While VoIP penetration of the end-user market is low, it is widely projected to grow. NeuStar services will likely will continue to grow, Ganek said.
VoIP also boosts NeuStar’s infrastructure services area, which drives 51% of total revenues. To support VoIP and existing voice services, providers are deploying IP technology throughout their networks. This requires frequent and exenstive changes for routing of traffic across network architectuers, Ganek said. The industry’s transition to new technologies drives demand for NeuStar services.
On the whole, VoIP upgrades and wireless drove demand for NeuStar’s infrastructure services, Babka said.
A second macro trend boosting NeuStar’s bottom line is the consolidation of communciations providers.
When companies merger, they may use NeuStar to change the routing of customer traffic and consolidate internal infrastructure, Ganek said. NeuStar also gains from the merging of duplicate back-office systems, especially in provisioning, signalling systems, caller name IDs and line-identification databases, he said.
However, Ganek stressed that each merged company created unique demand for NeuStar services, depending on the integration engineering plan of the combined company. The way we get volumes from consolidations, from any merger and acquisition is not simple and direct, he said.
It takes six to 18 months after a merger has closed before NeuStar can determine the services volume it may expect from the deal, Ganek said. And it’s another 12 motnhs after that until we have a full view of the magnitude of the curve of volumes that we get from the merger overall.
He also said NeuStar’s upcoming SIP-IX program, a set of mangement services for IP networks and services, would be available worldwide later this year. SIP-IX, first announced in October, would enable peering services for data, content and VoIP services, he said. While near-term revenue for NeuStar would be small, Ganek said SIP-IX would make us as essential to IP traffic as we are to voice traffic today.
The fastest-growing single product for the company currently are common short codes, or CSCs, which are the five unit codes used for text messaging. Babka said CSC revenue grew $1.7m during the quarter.
Yesterday, NeuStar announced an agreement with The Wireless Association to expand in spring the CSC pool to include six-digit codes in the CSC Registry. This would boost the amount of usable CSCs to almost one million.

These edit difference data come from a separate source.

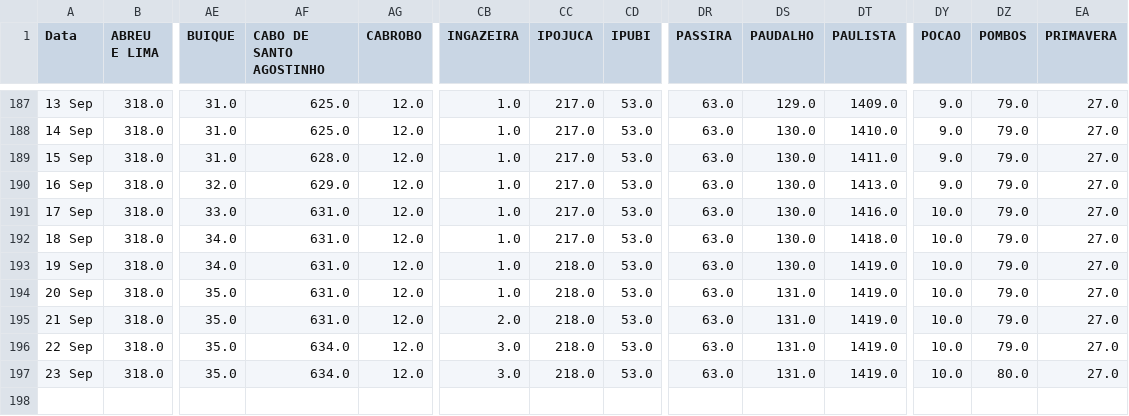
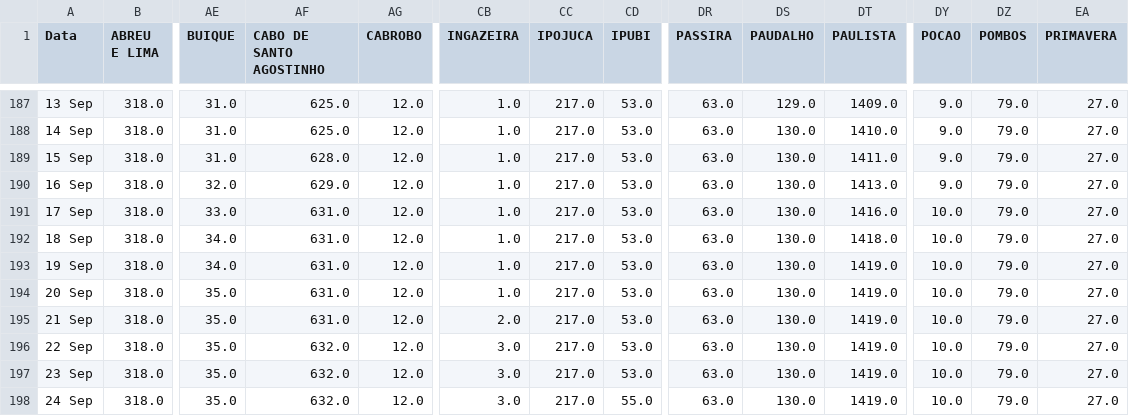
Before and after one commit to JTeodomiro/covid19PE, a CSV file: PE_Cidades_DATA_SRAG.csv, drawn as a sheet; only a part is shown, gaps mark what is left out; rows hold the shown columns only; the diff names each change by its address in the sheet, - before the commit and + after, or states it on an @@ line.

```diff
--- a/PE_Cidades_DATA_SRAG.csv
+++ b/PE_Cidades_DATA_SRAG.csv
-CC193:CC197 (IPOJUCA): 218.0
+CC193:CC197 (IPOJUCA): 217.0
-DS194:DS197 (PAUDALHO): 131.0
+DS194:DS197 (PAUDALHO): 130.0
-AF196:AF197 (CABO DE SANTO AGOSTINHO): 634.0
+AF196:AF197 (CABO DE SANTO AGOSTINHO): 632.0
-DZ197 (POMBOS): 80.0
+DZ197 (POMBOS): 79.0
+row 198: 24 Sep | 318.0 | 35.0 | 632.0 | 12.0 | 3.0 | 217.0 | 55.0 | 63.0 | 130.0 | 1419.0 | 10.0 | 79.0 | 27.0
```
Also changed, not shown: Obitos_PE_Cidades.csv, PE_Cidades_DATA.csv, 1 other file.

Looking ahead, Ganek said NeuStar plans to continue its clearinghouse services expansion outside the North America, having set up operations in Taiwan last year. The company would look to fast-growing markets for wireless data, content and other IP services overseas, he said, but gave no specifics.
NeuStar shares jumped almost 4% to close at $31.31 on the Nasdaq yesterday.
This article is from the CBROnline archive: some formatting and images may not be present.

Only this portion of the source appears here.